…Intertwined with the basic traits of that primary NOH trend have been several sub-trends: vintage farmhouse, vintage craftsman prairie cottage, vintage honeymoon bungalow, vintage mountain-cabin retreat, vintage main street home, and so on. While the basics are exactly the same in all versions, some details vary. One such detail is shutters. When shutters are present in the design, any style can be switched from rustic to refined, from country mouse to mountaineer to city slicker with little more than a change of shutter style.
[pullquote cite=”” type=”left”]Though all details are obvious viewed up close, they can disappear at a distance.[/pullquote]…The two dominant shutter styles are vertical planks, and horizontal louvers. Planks are more likely to appear rustic. Louvers are usually less rustic, being more formal and refined. The most important difference between planks and louvers is not material, not texture, not color, but shadows.
…While color, as a matter of preference, is important, the real work of style-shaping is done by the shadows between the colors. Shadows define shapes. Plank shutters can remain well defined with stains and paint colors from medium-dark to white. The shadow lines are very distinctive. But, as the color becomes more dark, the shadow lines become less distinctive. When the color gets to black, the shadow lines will be hidden as if not even there. If the shadows are not present, the detail needed to define the style is absent. Though all details are obvious viewed up close, they can disappear at a distance, and cause a loss of curb appeal.

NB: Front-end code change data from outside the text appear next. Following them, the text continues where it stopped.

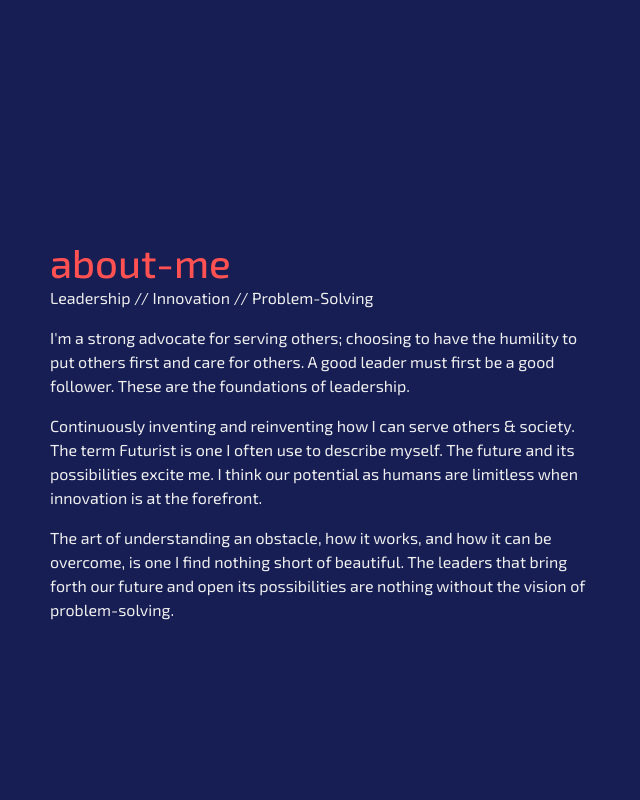
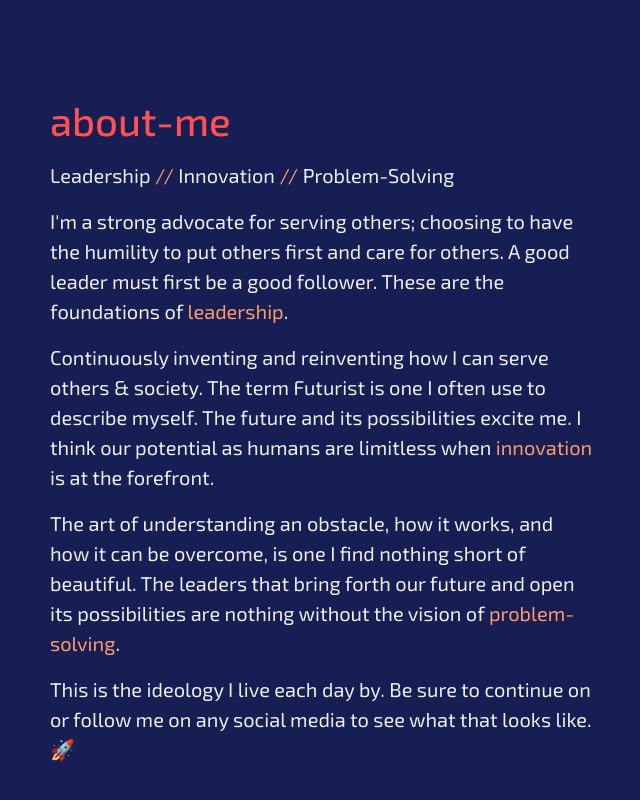
Before and after one commit to dylanfox5/v2-migration, a React (Create React App) app: page / in a window 1280 px wide. Shown: the part 824-1624 px from the top of the page, without its empty margins (32-672 px from the left). Built offline with nearby package versions, Linux system fonts and the light colour scheme.

Commit message:
finish about me copy

```diff
--- a/src/components/about/About.css
+++ b/src/components/about/About.css
@@ -11,4 +11,13 @@
     color: var(--red);
     margin: auto;
     font-weight: 500;
+    margin-bottom: 2vh;
 }
+
+p {
+    font-size: 125%;
+}
+
+span {
+    color: var(--orange);
+}
--- a/src/components/about/About.js
+++ b/src/components/about/About.js
@@ -11,22 +11,26 @@ function About() {
                 <Col sm={12} lg={6}>
                     <h1 className='about-h'>about-me</h1>
                     <p>
-                        Leadership // Innovation // Problem-Solving
+                        Leadership <span>//</span> Innovation <span>//</span> Problem-Solving
                     </p>
                     <p>
                         I'm a strong advocate for serving others; choosing to have
                         the humility to put others first and care for others. A good leader must first be a good follower.
-                        These are the foundations of leadership.
+                        These are the foundations of <span>leadership</span>.
                     </p>
                     <p>
                         Continuously inventing and reinventing how I can serve others & society. The term
                         Futurist is one I often use to describe myself. The future and its possibilities excite me.
-                        I think our potential as humans are limitless when innovation is at the forefront.
+                        I think our potential as humans are limitless when <span>innovation</span> is at the forefront.
                     </p>
                     <p>
                         The art of understanding an obstacle, how it works, and how it can be overcome, is one
                         I find nothing short of beautiful. The leaders that bring forth our future and open its
-                        possibilities are nothing without the vision of problem-solving.
+                        possibilities are nothing without the vision of <span>problem-solving</span>.
+                    </p>
+                    <p>
+                        This is the ideology I live each day by. Be sure to continue on or follow me on any social media
+                        to see what that looks like. 🚀
                     </p>
                 </Col>
                 <Col sm={12} lg={6}>
```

[pullquote cite=”” type=”right”]The real work of style-shaping is done by the shadows between the colors.[/pullquote]…Apply This to change a Country Mouse Farmhouse with light-stained wood plank shutters [illustration 1] to a style befitting Vintage Main Street when the new color choice for the shutters is black.
…A color change to black also often points to a style change to LOUVERED shutters, otherwise there’ll be nothing but BIG BLACK SLABS on the house. Plank Shutters show their detail by the shadow lines of the light-colored, or wood-colored planks. If switched to black, the lines between the planks will be lost, causing the black-slab effect. [illustration 2]
…Louvered Shutters have slat-faces angled upward, so the top faces of the slats catch the light and appear brighter even though they’re black. The underside of the slats are in shadow and appear more black, creating distinct lines. [Illustration 3]
…Loss of style-lines equals loss of curb appeal. Anyone living in the house will pass very close to objects and decorations, like shutters. Details are obvious up close. But, when seen from a distance, like illustrations 1 through 3 where the viewer is sixty feet from the shutters, important details may completely disappear.
…An important feature, like shutters, can make or break the curb appeal of any home. Failure to inspire onlookers with proper details can manifest in a dread, freakish, almost unknown medical condition – the Shutter Shudders. But, there’s a cure lurking in the shadows.